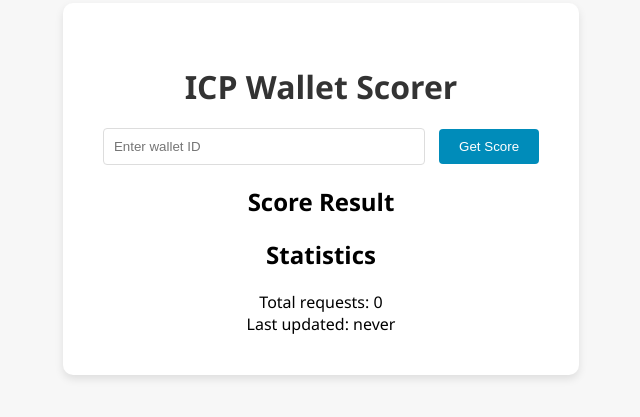
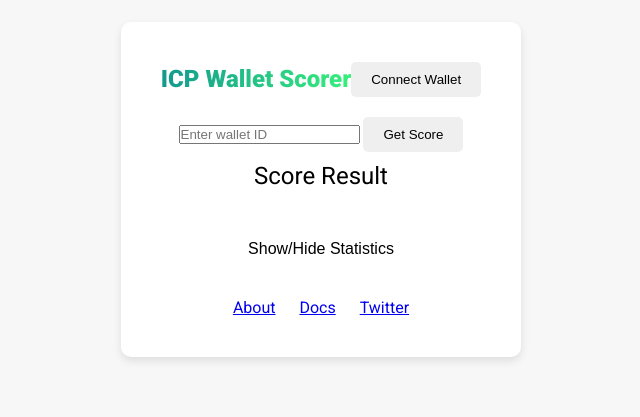
Before and after one commit to kophysty/icp-interaction-ui, a website: page index.html in a window 1280 px wide. Shown: the part 211-628 px from the top of the page, without its empty margins (319-959 px from the left). Drawn offline with Linux system fonts and the light colour scheme.

Commit message:
UI restore

```diff
--- a/index.html
+++ b/index.html
@@ -1,26 +1,39 @@
 <!DOCTYPE html>
 <html lang="en">
 <head>
+    <meta name="viewport" content="width=device-width, initial-scale=1.0">
     <link rel="stylesheet" href="styles.css">
+    <link href="https://fonts.googleapis.com/css?family=Roboto:300,400,900&display=swap" rel="stylesheet">
     <script src="script.js" defer></script>
 </head>
 <body>
     <div class="container">
-            <h1>ICP Wallet Scorer</h1>
+        <header class="header">
+            <div class="logo">ICP Wallet Scorer</div>
+            <button class="connect-wallet-btn">Connect Wallet</button>
+        </header>
+        <main>
             <form id="score-form">
                 <input type="text" id="wallet-id" placeholder="Enter wallet ID" required>
-                <button type="submit">Get Score</button>
+                <button type="submit" class="submit-btn">Get Score</button>
             </form>
             <div id="score-result-container" class="result-container">
                 <h2>Score Result</h2>
-                <div id="wallet-address"></div>
                 <div id="score"></div>
             </div>
             <div id="statistics-container" class="result-container">
-                <h2>Statistics</h2>
+                <button class="stats-btn">Show/Hide Statistics</button>
+                <div id="statistics" class="hidden">
                     <div id="request-count">Total requests: 0</div>
                     <div id="last-updated">Last updated: never</div>
                 </div>
             </div>
+        </main>
+        <footer class="footer">
+            <a href="#" class="footer-link">About</a>
+            <a href="#" class="footer-link">Docs</a>
+            <a href="#" class="footer-link">Twitter</a>
+        </footer>
+    </div>
 </body>
 </html>
--- a/script.js
+++ b/script.js
@@ -28,4 +28,13 @@
     totalRequests++;
     document.getElementById('request-count').textContent = `Total requests: ${totalRequests}`;
     document.getElementById('last-updated').textContent = `Last updated: ${new Date().toLocaleTimeString()}`;
+    document.getElementById('statistics-container').addEventListener('click', function() {
+        const stats = document.getElementById('statistics');
+        if (stats.classList.contains('hidden')) {
+            stats.classList.remove('hidden');
+        } else {
+            stats.classList.add('hidden');
+        }
+    });
+
 }
--- a/server.js
+++ b/server.js
@@ -10,6 +10,7 @@
 const app = express();
 const port = 3000;
 app.use(cors());
+app.use(express.static(__dirname));
 
 // Build IDL actor
 const idlFactory = ({ IDL }) => {
--- a/styles.css
+++ b/styles.css
@@ -1,5 +1,13 @@
+@import url('https://fonts.googleapis.com/css?family=Roboto:300,400,900&display=swap');
+
+* {
+    margin: 0;
+    padding: 0;
+    box-sizing: border-box;
+}
+
 body {
-    font-family: 'Segoe UI', Tahoma, Geneva, Verdana, sans-serif;
+    font-family: 'Roboto', sans-serif;
     margin: 0;
     padding: 0;
     background-color: #f7f7f7;
@@ -7,7 +15,9 @@
     justify-content: center;
     align-items: center;
     height: 100vh;
+
 }
+
 
 .container {
     text-align: center;
@@ -17,58 +27,76 @@
     box-shadow: 0 4px 8px rgba(0,0,0,0.1);
 }
 
-h1 {
-    color: #333;
-    margin-bottom: 20px;
+.header {
+    display: flex;
+    justify-content: space-between;
+    align-items: center;
+    padding-bottom: 20px;
 }
 
-input[type="text"] {
-    padding: 10px;
-    margin-right: 10px;
-    border: 1px solid #ddd;
-    border-radius: 4px;
-    width: 300px;
+.logo {
+    font-weight: 900;
+    font-size: 1.5em;
+    background: linear-gradient(to right, #11998e, #38ef7d);
+    -webkit-background-clip: text;
+    color: transparent;
 }
 
-button {
+.connect-wallet-btn {
     padding: 10px 20px;
     border: none;
-    border-radius: 4px;
-    background-color: #008CBA;
-    color: white;
+    border-radius: 5px;
     cursor: pointer;
-    transition: background-color 0.3s;
 }
 
-button:hover {
-    background-color: #005f73;
+.submit-btn {
+    padding: 10px 20px;
+    border: none;
+    border-radius: 5px;
+    cursor: pointer;
+    transition: background-color 0.3s, box-shadow 0.3s;
 }
 
-#score-result {
-    margin-top: 20px;
-    padding: 10px;
-    background-color: #ddd;
-    border-radius: 4px;
+.submit-btn:hover {
+    background-color: #333;
+    box-shadow: 0 4px 8px rgba(0, 0, 0, 0.2);
+}
 
-    .result-container {
-        margin-top: 20px;
-        padding: 10px;
-        background-color: #f0f0f0;
-        border-radius: 4px;
+.result-container h2 {
+    font-weight: 400;
+    padding: 10px 0;
+}
+
+#score {
+    font-size: 2em;
+    color: #38ef7d;
+    padding: 10px 0;
+}
+
+.stats-btn {
+    margin: 20px 0;
+    background: none;
+    border: none;
+    cursor: pointer;
+    font-weight: 400;
+    font-size: 1em;
+}
+
+.hidden {
+    display: none;
+}
+
+.footer {
+    text-align: center;
+    padding-top: 20px;
+}
+
+.footer-link {
+    padding: 0 10px;
+}
+
+@media screen and (max-width: 768px) {
+    .container {
+        width: 90%;
     }
-
-    .result-container h2 {
-        margin-top: 0;
-    }
-    #wallet-address {
-        font-weight: bold;
-        margin-bottom: 10px;
-    }
-
-    #score-result {
-        font-size: 24px;
-        color: #4CAF50; /* Зеленый цвет для удачного результата */
-        margin-bottom: 10px;
-    }
-
 }
```
Lines whose indentation alone changed are shown as unchanged.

## Activity
Within the material, find all lines that hold the word "container" and show them.

## Task response
     <div class="container">
             <div id="score-result-container" class="result-container">
             <div id="statistics-container" class="result-container">
+    document.getElementById('statistics-container').addEventListener('click', function() {
 .container {
-    .result-container {
+.result-container h2 {
+    .container {
-    .result-container h2 {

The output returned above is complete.